from Our Your Year in Review

A few days ago, I — and millions of other facebook users — received a short personalized, video:

We made a video for you to look back at some moments from 2016. From all of us at Facebook, we hope you enjoy it!

Our Your Year in Review

The video is cute and enjoyable.

So, I was surprised to see how supposedly unpopular are the (unsolicited) videos.

In An open letter to these horrible Facebook ‘Year in Review’ videos , Nicole Gallucci claims that everyone hates the videos. People don’t find the graphics cute or the music endearing. Gallucci suggests that facebook (randomly or deliberately) shows unflattering and embarrassing images and videos.

And, in This Year’s Scariest Movie: Your Facebook ‘Year in Review’ Video,  presents testimonials from chagrined facebookers who positively cringed at the “highlights” of their year.

In Facebook released its annual year in review videos and they’re driving people crazy, Lauren Gilmore piles on with more horror stories from people who didn’t like facebook’s selections (and maybe not their own life!)
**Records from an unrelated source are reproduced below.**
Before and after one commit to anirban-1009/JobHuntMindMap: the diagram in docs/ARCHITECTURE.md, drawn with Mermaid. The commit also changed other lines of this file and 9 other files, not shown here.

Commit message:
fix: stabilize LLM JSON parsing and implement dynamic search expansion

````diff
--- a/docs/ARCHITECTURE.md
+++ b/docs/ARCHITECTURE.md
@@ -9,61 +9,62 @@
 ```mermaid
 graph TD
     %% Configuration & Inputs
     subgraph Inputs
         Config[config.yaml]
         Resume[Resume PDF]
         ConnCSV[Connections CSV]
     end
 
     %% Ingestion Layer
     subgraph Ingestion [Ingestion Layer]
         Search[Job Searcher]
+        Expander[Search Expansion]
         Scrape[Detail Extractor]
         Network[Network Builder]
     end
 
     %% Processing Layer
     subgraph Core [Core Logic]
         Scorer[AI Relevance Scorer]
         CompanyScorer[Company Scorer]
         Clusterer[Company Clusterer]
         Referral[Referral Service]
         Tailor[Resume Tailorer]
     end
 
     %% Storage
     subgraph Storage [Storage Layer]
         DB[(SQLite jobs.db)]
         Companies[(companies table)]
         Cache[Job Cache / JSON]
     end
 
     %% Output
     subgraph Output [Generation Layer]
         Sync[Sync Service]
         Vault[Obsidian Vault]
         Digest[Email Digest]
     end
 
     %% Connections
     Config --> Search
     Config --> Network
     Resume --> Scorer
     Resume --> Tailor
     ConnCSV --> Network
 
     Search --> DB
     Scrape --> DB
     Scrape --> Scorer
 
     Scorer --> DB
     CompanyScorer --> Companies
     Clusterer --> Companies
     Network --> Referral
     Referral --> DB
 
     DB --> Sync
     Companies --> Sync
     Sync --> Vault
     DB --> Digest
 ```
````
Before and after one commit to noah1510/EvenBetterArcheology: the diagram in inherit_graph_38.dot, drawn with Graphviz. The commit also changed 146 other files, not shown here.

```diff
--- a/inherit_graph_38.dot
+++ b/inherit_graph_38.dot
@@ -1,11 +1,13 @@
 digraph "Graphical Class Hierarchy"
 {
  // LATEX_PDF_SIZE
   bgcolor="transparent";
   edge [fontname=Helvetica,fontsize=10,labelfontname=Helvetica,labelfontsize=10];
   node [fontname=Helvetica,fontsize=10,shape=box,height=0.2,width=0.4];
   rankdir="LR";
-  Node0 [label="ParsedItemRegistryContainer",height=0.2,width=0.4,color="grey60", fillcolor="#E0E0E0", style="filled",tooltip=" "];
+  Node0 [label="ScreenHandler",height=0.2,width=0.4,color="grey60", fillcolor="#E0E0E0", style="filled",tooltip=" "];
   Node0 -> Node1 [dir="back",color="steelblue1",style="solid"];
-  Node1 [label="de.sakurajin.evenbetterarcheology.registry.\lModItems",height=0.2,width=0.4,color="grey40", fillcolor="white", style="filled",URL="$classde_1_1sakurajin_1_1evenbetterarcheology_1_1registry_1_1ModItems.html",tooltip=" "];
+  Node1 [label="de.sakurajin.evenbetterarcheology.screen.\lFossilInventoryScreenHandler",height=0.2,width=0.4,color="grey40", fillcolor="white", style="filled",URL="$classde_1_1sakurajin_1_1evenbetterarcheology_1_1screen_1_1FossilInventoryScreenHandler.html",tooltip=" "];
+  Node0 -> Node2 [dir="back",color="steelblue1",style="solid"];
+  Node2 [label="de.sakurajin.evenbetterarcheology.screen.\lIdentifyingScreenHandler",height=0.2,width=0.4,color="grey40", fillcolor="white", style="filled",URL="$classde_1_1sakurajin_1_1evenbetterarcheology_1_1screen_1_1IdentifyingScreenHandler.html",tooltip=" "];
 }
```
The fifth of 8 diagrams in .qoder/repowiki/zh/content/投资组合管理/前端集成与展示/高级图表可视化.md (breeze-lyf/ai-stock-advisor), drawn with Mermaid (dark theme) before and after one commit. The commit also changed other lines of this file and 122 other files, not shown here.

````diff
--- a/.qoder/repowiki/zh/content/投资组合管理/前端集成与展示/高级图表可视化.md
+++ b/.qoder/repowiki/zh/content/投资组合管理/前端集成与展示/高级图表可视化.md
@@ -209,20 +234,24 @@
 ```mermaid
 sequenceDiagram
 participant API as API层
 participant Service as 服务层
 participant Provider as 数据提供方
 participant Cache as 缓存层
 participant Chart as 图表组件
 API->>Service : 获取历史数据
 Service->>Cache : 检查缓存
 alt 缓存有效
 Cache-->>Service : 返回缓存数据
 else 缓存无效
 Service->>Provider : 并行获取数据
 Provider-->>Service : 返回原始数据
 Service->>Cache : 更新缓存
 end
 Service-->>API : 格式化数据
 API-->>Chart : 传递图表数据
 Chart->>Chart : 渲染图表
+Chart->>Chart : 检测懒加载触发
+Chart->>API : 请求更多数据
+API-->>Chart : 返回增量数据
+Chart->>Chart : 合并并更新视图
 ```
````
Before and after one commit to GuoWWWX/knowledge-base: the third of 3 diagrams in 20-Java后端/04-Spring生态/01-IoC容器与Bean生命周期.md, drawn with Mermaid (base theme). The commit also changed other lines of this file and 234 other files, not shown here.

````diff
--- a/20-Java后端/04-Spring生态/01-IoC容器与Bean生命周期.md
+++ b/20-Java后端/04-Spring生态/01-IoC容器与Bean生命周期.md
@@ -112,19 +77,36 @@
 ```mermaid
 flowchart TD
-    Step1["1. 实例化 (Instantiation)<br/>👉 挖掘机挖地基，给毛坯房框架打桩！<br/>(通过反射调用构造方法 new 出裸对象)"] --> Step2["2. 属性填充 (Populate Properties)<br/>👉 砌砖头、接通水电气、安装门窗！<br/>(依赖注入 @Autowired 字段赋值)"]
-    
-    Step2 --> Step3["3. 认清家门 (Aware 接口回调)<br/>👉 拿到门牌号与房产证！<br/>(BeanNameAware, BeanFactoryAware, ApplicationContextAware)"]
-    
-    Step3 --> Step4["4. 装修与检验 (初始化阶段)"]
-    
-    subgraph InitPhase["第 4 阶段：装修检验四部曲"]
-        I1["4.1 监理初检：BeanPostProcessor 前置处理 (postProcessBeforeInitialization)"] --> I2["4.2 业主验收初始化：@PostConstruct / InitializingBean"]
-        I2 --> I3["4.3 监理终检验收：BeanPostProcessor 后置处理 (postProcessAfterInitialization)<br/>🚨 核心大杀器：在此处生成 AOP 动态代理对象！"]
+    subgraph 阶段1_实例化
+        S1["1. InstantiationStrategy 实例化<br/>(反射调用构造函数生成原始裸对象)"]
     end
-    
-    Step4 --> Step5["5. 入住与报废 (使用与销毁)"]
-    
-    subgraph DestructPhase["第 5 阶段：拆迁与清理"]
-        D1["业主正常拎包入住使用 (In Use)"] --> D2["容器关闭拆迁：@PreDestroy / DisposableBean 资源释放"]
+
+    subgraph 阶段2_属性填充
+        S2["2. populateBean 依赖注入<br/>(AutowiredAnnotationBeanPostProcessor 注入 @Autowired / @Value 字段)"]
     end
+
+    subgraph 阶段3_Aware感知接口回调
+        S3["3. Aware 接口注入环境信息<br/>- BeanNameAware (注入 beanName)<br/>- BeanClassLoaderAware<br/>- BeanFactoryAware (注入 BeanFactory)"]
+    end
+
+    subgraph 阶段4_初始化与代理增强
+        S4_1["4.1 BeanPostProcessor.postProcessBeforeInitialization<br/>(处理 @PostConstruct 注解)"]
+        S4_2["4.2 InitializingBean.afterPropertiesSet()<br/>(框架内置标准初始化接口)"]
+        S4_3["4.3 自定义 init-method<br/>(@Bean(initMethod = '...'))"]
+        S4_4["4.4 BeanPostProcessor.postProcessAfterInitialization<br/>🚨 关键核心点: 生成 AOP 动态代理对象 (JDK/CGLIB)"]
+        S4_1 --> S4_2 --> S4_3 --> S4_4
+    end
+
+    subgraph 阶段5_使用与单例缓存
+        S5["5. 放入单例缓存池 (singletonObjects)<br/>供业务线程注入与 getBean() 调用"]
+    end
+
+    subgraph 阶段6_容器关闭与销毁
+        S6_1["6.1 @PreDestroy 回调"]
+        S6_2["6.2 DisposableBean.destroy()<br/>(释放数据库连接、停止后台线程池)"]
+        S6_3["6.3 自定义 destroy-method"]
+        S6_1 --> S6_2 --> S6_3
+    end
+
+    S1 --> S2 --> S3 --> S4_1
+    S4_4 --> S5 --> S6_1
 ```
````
Au contraire. As far as Talker is concerned, we give facebook a ringing endorsement to whatever algorithm or magic used in selecting the year’s highlights.


from Rajesh’s FB page. One of our new friends.

First, facebook chose the badminton tournament.  (see 2016 Rochester Open a smash hit at the Robert B. Goergen Athletic Center. And the debut of ZOOM.) Along with ZOOM, the tournament featured the play of Rajesh Barnabas and his wife and fellow writer, Erica Bryant.

The story was so successful it helped prompt what became THE moment of the year.  As seen in Memories of presidential visits on Election Day in Brighton, Rajesh, former Green Party candidate for Monroe County Executive, voted Talker for Town Justice:

I just wrote you in for Town Justice… David Kramer Town Justice, has a nice ring to it…

Like I said, the highlight of the year.

Then, FB chose The electoral year in review. Getting Trumped.  For most readers, the series was enjoyable — right up to the last page.

Finally, FB chose October 23rd and 24th, 1952 when Ike and Adlai were in town back to back. And School 29.  The story was popular with the School 29 community who were glad to spread the word about Adlai Stevenson.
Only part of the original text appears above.